#### Data shown:

* * * * *

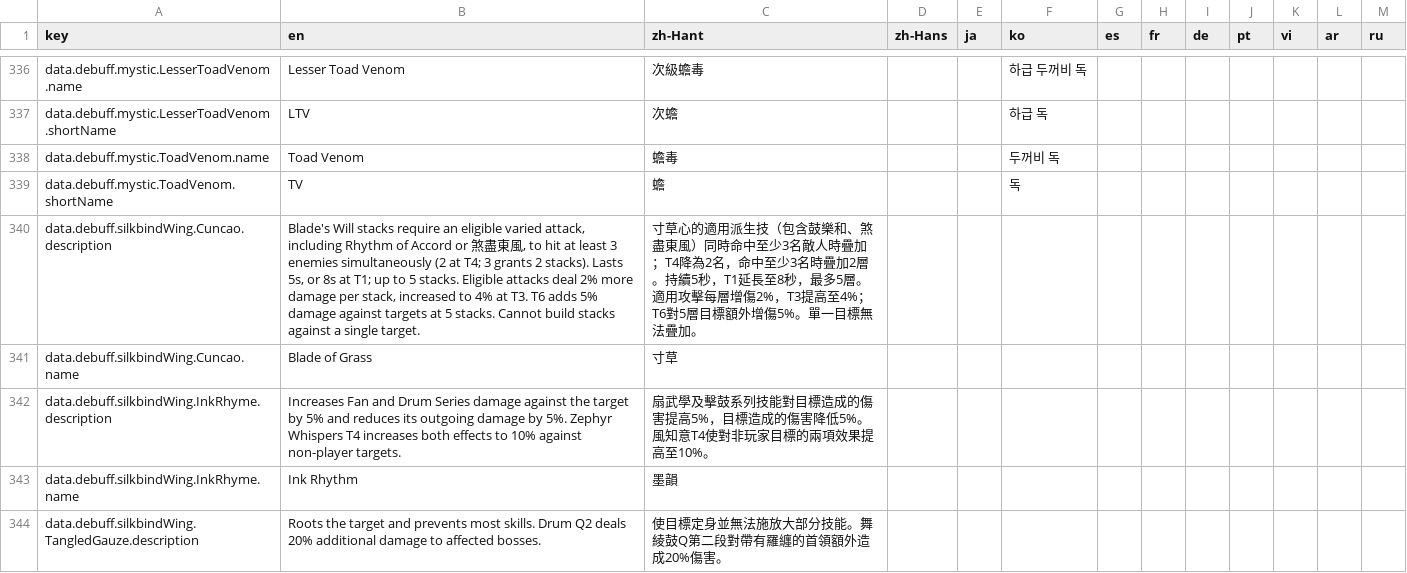
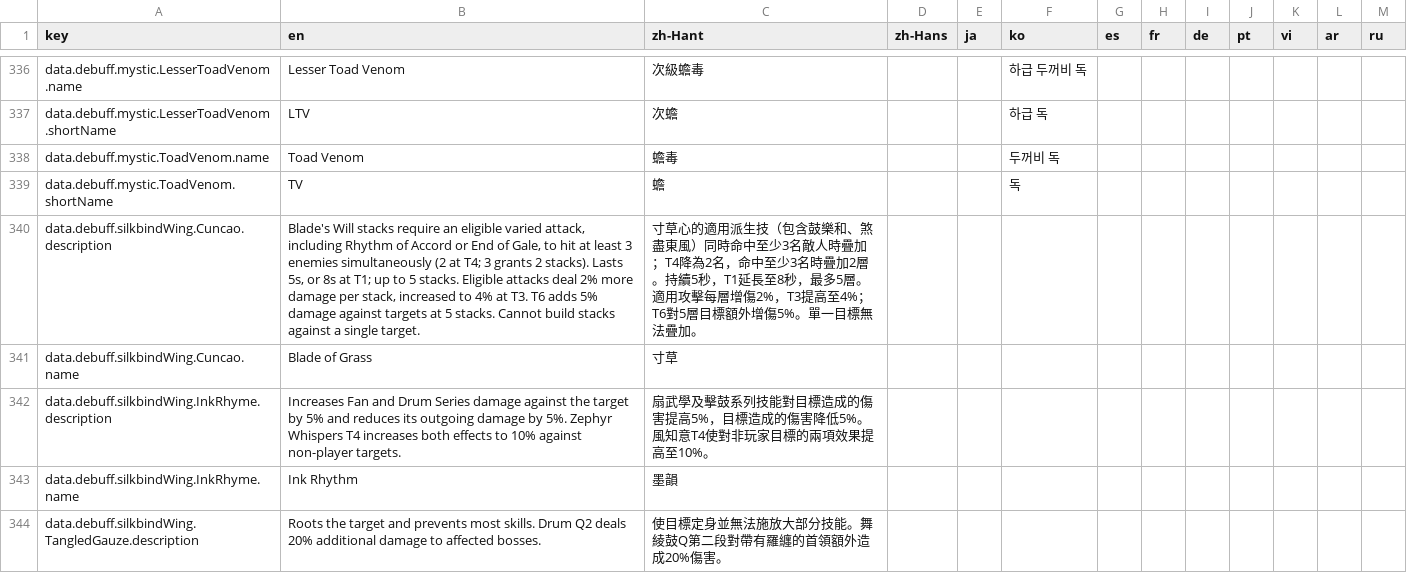
Before and after one commit to DanielW8088/where-builds-meet, a CSV file: locales/translations.csv, drawn as a sheet; only a part is shown, gaps mark what is left out; the diff covers the shown part only.

```diff
--- a/locales/translations.csv
+++ b/locales/translations.csv
@@ -339,3 +339,3 @@ data.debuff.mystic.ToadVenom.name,Toad Venom,蟾毒,,,두꺼비 독,,,,,,,
 data.debuff.mystic.ToadVenom.shortName,TV,蟾,,,독,,,,,,,
-data.debuff.silkbindWing.Cuncao.description,"Blade's Will stacks require an eligible varied attack, including Rhythm of Accord or 煞盡東風, to hit at least 3 enemies simultaneously (2 at T4; 3 grants 2 stacks). Lasts 5s, or 8s at T1; up to 5 stacks. Eligible attacks deal 2% more damage per stack, increased to 4% at T3. T6 adds 5% damage against targets at 5 stacks. Cannot build stacks against a single target.",寸草心的適用派生技（包含鼓樂和、煞盡東風）同時命中至少3名敵人時疊加；T4降為2名，命中至少3名時疊加2層。持續5秒，T1延長至8秒，最多5層。適用攻擊每層增傷2%，T3提高至4%；T6對5層目標額外增傷5%。單一目標無法疊加。,,,,,,,,,,
+data.debuff.silkbindWing.Cuncao.description,"Blade's Will stacks require an eligible varied attack, including Rhythm of Accord or End of Gale, to hit at least 3 enemies simultaneously (2 at T4; 3 grants 2 stacks). Lasts 5s, or 8s at T1; up to 5 stacks. Eligible attacks deal 2% more damage per stack, increased to 4% at T3. T6 adds 5% damage against targets at 5 stacks. Cannot build stacks against a single target.",寸草心的適用派生技（包含鼓樂和、煞盡東風）同時命中至少3名敵人時疊加；T4降為2名，命中至少3名時疊加2層。持續5秒，T1延長至8秒，最多5層。適用攻擊每層增傷2%，T3提高至4%；T6對5層目標額外增傷5%。單一目標無法疊加。,,,,,,,,,,
 data.debuff.silkbindWing.Cuncao.name,Blade of Grass,寸草,,,,,,,,,,
```
Also changed, not shown: 26 edited cells elsewhere in this file, 32 other files.
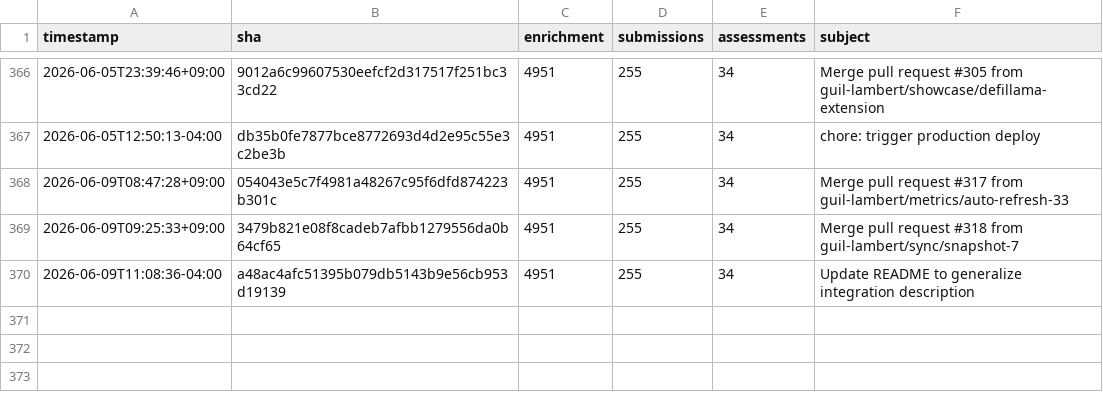
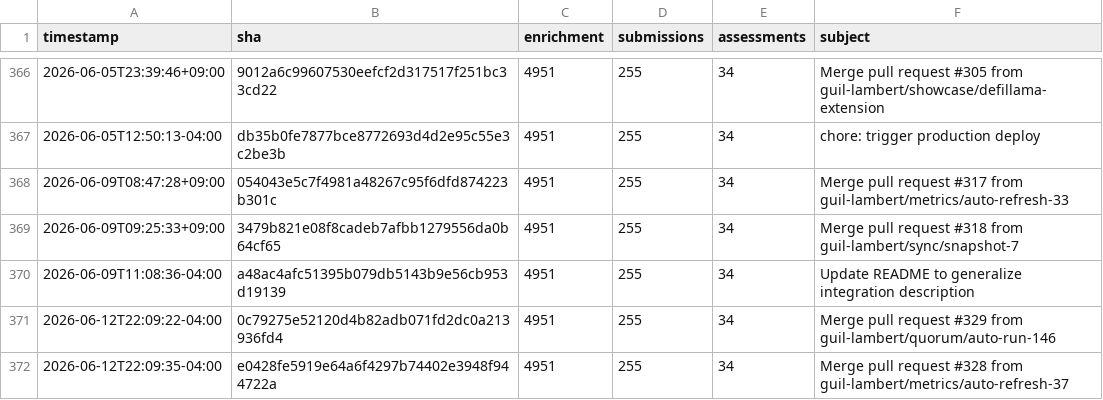
Before and after one commit to guil-lambert/defipunkd, a CSV file: data/metrics/folder-counts.csv, drawn as a sheet; only a part is shown, gaps mark what is left out; the diff names each change by its address in the sheet, - before the commit and + after, or states it on an @@ line.

```diff
--- a/data/metrics/folder-counts.csv
+++ b/data/metrics/folder-counts.csv
+row 371: 2026-06-12T22:09:22-04:00 | 0c79275e52120d4b82adb071fd2dc0a213936fd4 | 4951 | 255 | 34 | Merge pull request #329 from guil-lambert/quorum/auto-run-146
+row 372: 2026-06-12T22:09:35-04:00 | e0428fe5919e64a6f4297b74402e3948f944722a | 4951 | 255 | 34 | Merge pull request #328 from guil-lambert/metrics/auto-refresh-37
```
Also changed, not shown: data/metrics/json-file-counts.csv, data/metrics/json-record-counts.csv, 3 other files.
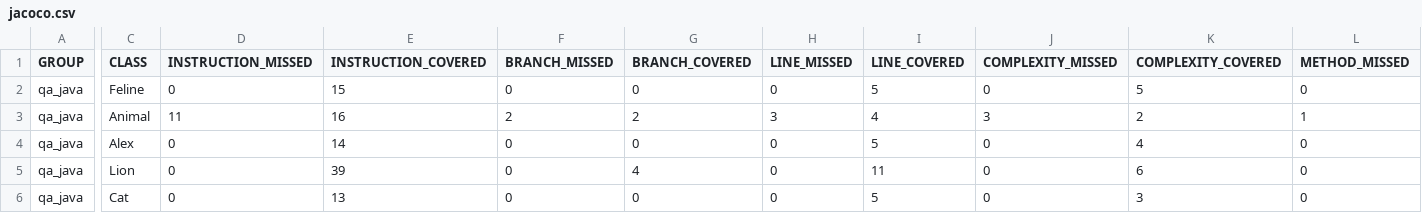
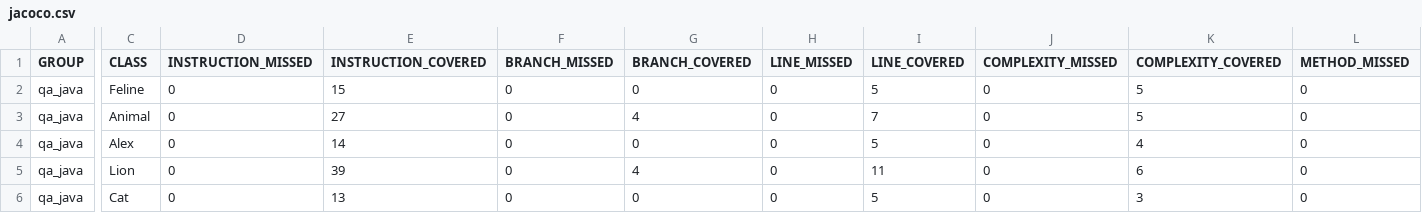
Before and after one commit to AndreyShevelev39/qa_java, a CSV file: target/site/jacoco/jacoco.csv, drawn as a sheet; only a part is shown, gaps mark what is left out; the diff covers the shown part only; the diff names each change by its address in the sheet, - before the commit and + after, or states it on an @@ line.

```diff
--- a/target/site/jacoco/jacoco.csv
+++ b/target/site/jacoco/jacoco.csv
-D3 (INSTRUCTION_MISSED): 11
+D3 (INSTRUCTION_MISSED): 0
-E3 (INSTRUCTION_COVERED): 16
+E3 (INSTRUCTION_COVERED): 27
-F3 (BRANCH_MISSED): 2
+F3 (BRANCH_MISSED): 0
-G3 (BRANCH_COVERED): 2
+G3 (BRANCH_COVERED): 4
-H3 (LINE_MISSED): 3
+H3 (LINE_MISSED): 0
-I3 (LINE_COVERED): 4
+I3 (LINE_COVERED): 7
-J3 (COMPLEXITY_MISSED): 3
+J3 (COMPLEXITY_MISSED): 0
-K3 (COMPLEXITY_COVERED): 2
+K3 (COMPLEXITY_COVERED): 5
-L3 (METHOD_MISSED): 1
+L3 (METHOD_MISSED): 0
```
Also changed, not shown: 1 edited cell elsewhere in this file, 39 other files.
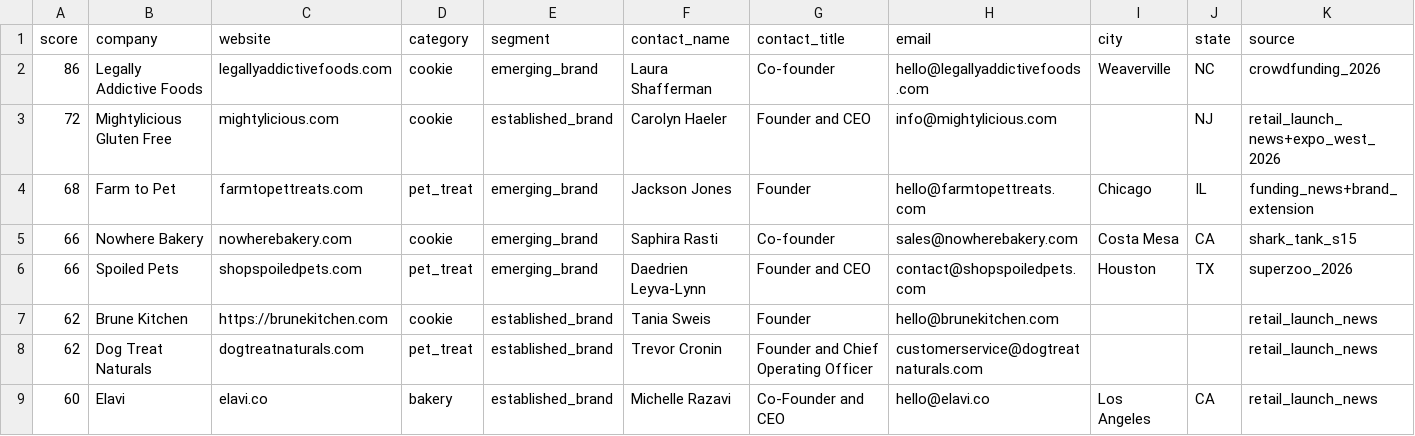
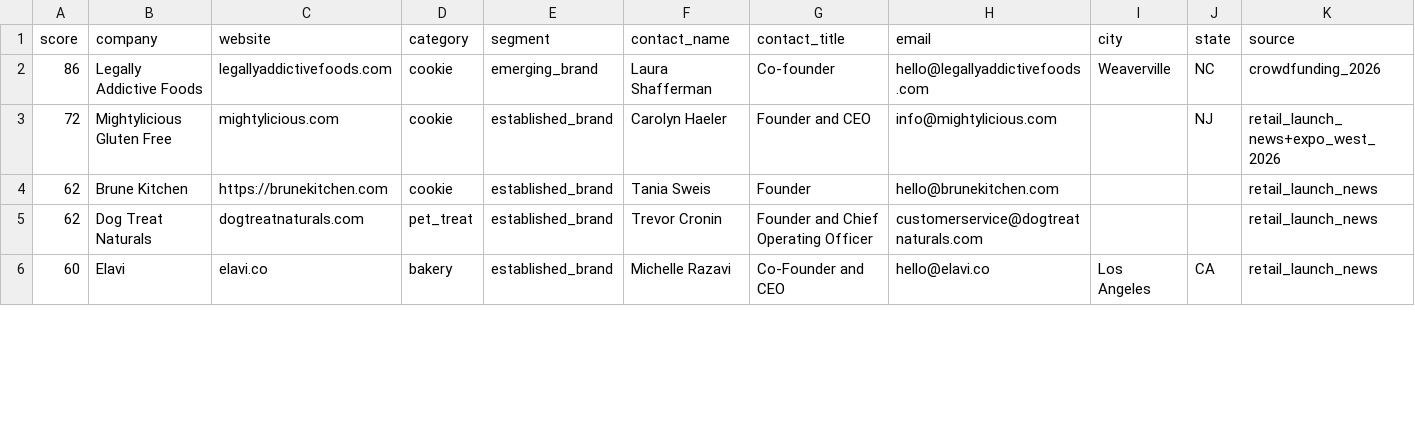
Before and after one commit to swatson124455/cookie-plug, a CSV file: leads/seed_list_scored.csv, drawn as a sheet; only a part is shown; removed rows and columns are numbered as before the commit, all else as after; rows hold the shown columns only; the diff covers the shown part only; the diff names each change by its address in the sheet, - before the commit and + after, or states it on an @@ line.

```diff
--- a/leads/seed_list_scored.csv
+++ b/leads/seed_list_scored.csv
-row 4: 68 | Farm to Pet | farmtopettreats.com | pet_treat | emerging_brand | Jackson Jones | Founder | hello@farmtopettreats.com | Chicago | IL | funding_news+brand_extension
-row 5: 66 | Nowhere Bakery | nowherebakery.com | cookie | emerging_brand | Saphira Rasti | Co-founder | sales@nowherebakery.com | Costa Mesa | CA | shark_tank_s15
-row 6: 66 | Spoiled Pets | shopspoiledpets.com | pet_treat | emerging_brand | Daedrien Leyva-Lynn | Founder and CEO | contact@shopspoiledpets.com | Houston | TX | superzoo_2026
```
Also changed, not shown: 4 added rows, 1 removed row and 3 edited cells elsewhere in this file, leads/overrides.csv, leads/seed_list.csv, 8 other files.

* * * * *

#### Directions for this task:
Search the data for "files". Copy every matching line.

#### Response to this task:
Also changed, not shown: 26 edited cells elsewhere in this file, 32 other files.
Also changed, not shown: data/metrics/json-file-counts.csv, data/metrics/json-record-counts.csv, 3 other files.
Also changed, not shown: 1 edited cell elsewhere in this file, 39 other files.
Also changed, not shown: 4 added rows, 1 removed row and 3 edited cells elsewhere in this file, leads/overrides.csv, leads/seed_list.csv, 8 other files.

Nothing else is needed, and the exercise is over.